I, for one, am leaving bedside nursing because of the Boards of Nursing. I'm just one of many. My best and most heartfelt advice to all incoming RNs and present bedside RNs.....if you're not in it, don't do it. If you are, find some non-patient care position to transfer into, whether you love bedside or not.

The states use RN licensing as a consistent revenue stream, exacting ever higher and higher fees for the privilege of practicing in an atmosphere that literally says..."we will ruin you at the slightest provocation, whether real or perceived."

Why would anyone in their right mind go to a job where the threat of complete devastation at the hands of a vindictive ex-spouse or be publicly humiliated by an accusation that is "basically" untrue but the Board saw fit to find some thread to keep a reprimand on your license?

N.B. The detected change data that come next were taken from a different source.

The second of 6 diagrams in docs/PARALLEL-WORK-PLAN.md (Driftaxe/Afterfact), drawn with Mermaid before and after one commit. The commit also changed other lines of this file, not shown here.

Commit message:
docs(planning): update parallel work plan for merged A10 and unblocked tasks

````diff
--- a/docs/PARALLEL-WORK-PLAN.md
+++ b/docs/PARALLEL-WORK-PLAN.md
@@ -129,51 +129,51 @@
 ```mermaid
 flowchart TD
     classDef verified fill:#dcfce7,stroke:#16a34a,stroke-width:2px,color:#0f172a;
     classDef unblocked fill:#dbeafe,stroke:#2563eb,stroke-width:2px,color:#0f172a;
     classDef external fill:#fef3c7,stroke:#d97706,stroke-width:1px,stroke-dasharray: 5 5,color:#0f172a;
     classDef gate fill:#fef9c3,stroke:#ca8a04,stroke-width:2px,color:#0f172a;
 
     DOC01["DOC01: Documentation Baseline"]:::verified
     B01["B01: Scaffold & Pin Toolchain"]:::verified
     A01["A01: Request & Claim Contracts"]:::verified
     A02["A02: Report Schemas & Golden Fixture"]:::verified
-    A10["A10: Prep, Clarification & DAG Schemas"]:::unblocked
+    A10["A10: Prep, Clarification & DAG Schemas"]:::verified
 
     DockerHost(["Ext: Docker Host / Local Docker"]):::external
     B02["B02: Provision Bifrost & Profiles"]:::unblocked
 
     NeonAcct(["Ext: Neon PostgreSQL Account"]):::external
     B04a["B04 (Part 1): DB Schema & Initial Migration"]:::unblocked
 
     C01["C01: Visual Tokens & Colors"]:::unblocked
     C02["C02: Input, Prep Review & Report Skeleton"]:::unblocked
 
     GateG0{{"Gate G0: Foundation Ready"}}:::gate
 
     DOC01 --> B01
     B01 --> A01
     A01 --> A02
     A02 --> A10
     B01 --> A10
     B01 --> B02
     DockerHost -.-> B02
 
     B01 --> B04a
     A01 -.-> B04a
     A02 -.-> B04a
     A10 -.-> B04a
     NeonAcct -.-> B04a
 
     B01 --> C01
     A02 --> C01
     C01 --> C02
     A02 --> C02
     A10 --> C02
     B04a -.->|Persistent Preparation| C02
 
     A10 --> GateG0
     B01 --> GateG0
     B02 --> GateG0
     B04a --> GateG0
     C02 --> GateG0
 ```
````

Your essay clearly shows that it's a "Tails I win, Heads you Lose" arrangement for the states and the Boards. You pay these entities in order to live in fear of them. This makes no sense, for a profession that prides itself on critical thinking skills.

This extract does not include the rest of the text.